### Exercise inputs

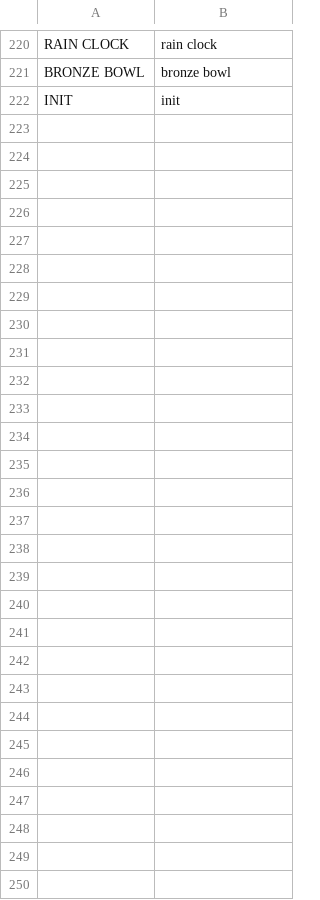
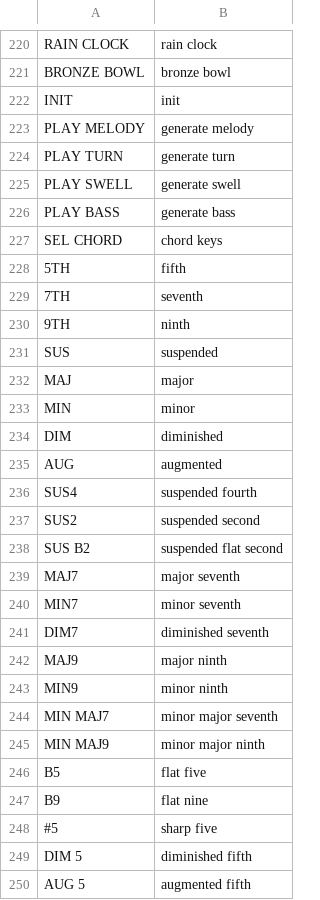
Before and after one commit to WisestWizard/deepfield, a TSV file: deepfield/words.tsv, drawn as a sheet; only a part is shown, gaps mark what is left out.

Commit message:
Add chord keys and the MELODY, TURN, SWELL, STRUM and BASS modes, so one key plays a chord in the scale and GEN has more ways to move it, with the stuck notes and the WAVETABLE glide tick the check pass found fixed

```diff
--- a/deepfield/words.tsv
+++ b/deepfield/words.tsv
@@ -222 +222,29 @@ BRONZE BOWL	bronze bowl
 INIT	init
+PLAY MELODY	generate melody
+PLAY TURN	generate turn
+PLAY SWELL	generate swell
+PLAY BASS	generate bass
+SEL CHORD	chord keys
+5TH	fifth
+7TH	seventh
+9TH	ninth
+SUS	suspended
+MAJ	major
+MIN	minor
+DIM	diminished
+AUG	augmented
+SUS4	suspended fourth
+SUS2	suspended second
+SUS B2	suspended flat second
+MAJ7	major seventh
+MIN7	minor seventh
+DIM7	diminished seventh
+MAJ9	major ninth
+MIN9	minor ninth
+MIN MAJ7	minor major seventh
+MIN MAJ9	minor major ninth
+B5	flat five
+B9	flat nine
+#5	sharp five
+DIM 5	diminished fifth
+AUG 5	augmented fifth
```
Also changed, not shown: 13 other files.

### Your goal
Each line that contains the string "second" should be copied from the data above.

### Response box
+SUS2	suspended second
+SUS B2	suspended flat second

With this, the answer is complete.